== Exercise brief ==
Go through the records below and restate each one word for word.

== Records from a collection ==
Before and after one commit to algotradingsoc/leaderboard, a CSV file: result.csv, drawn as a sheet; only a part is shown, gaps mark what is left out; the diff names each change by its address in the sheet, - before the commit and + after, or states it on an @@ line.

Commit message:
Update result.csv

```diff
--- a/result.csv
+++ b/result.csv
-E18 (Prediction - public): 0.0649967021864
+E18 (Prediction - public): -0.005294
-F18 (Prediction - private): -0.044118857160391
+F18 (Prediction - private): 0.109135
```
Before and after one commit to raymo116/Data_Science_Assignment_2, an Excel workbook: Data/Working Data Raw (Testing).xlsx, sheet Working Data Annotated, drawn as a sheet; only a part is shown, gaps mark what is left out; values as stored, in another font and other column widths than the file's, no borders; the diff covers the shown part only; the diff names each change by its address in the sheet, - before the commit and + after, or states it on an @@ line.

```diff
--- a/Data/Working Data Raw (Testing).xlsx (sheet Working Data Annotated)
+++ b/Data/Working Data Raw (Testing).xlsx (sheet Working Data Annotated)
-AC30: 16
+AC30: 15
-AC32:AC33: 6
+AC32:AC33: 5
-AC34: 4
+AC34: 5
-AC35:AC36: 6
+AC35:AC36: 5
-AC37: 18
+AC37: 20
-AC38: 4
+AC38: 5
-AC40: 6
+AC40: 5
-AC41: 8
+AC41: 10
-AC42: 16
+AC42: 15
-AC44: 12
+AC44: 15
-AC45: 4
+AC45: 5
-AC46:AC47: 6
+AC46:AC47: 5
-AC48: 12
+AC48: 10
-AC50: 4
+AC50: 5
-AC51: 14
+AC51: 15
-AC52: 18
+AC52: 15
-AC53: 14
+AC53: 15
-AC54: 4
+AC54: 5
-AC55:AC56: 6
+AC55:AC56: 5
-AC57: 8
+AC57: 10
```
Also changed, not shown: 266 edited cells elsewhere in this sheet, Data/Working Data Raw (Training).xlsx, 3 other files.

== Solution for this task ==
Before and after one commit to algotradingsoc/leaderboard, a CSV file: result.csv, drawn as a sheet; only a part is shown, gaps mark what is left out; the diff names each change by its address in the sheet, - before the commit and + after, or states it on an @@ line.

Commit message:
Update result.csv

```diff
--- a/result.csv
+++ b/result.csv
-E18 (Prediction - public): 0.0649967021864
+E18 (Prediction - public): -0.005294
-F18 (Prediction - private): -0.044118857160391
+F18 (Prediction - private): 0.109135
```
Before and after one commit to raymo116/Data_Science_Assignment_2, an Excel workbook: Data/Working Data Raw (Testing).xlsx, sheet Working Data Annotated, drawn as a sheet; only a part is shown, gaps mark what is left out; values as stored, in another font and other column widths than the file's, no borders; the diff covers the shown part only; the diff names each change by its address in the sheet, - before the commit and + after, or states it on an @@ line.

```diff
--- a/Data/Working Data Raw (Testing).xlsx (sheet Working Data Annotated)
+++ b/Data/Working Data Raw (Testing).xlsx (sheet Working Data Annotated)
-AC30: 16
+AC30: 15
-AC32:AC33: 6
+AC32:AC33: 5
-AC34: 4
+AC34: 5
-AC35:AC36: 6
+AC35:AC36: 5
-AC37: 18
+AC37: 20
-AC38: 4
+AC38: 5
-AC40: 6
+AC40: 5
-AC41: 8
+AC41: 10
-AC42: 16
+AC42: 15
-AC44: 12
+AC44: 15
-AC45: 4
+AC45: 5
-AC46:AC47: 6
+AC46:AC47: 5
-AC48: 12
+AC48: 10
-AC50: 4
+AC50: 5
-AC51: 14
+AC51: 15
-AC52: 18
+AC52: 15
-AC53: 14
+AC53: 15
-AC54: 4
+AC54: 5
-AC55:AC56: 6
+AC55:AC56: 5
-AC57: 8
+AC57: 10
```
Also changed, not shown: 266 edited cells elsewhere in this sheet, Data/Working Data Raw (Training).xlsx, 3 other files.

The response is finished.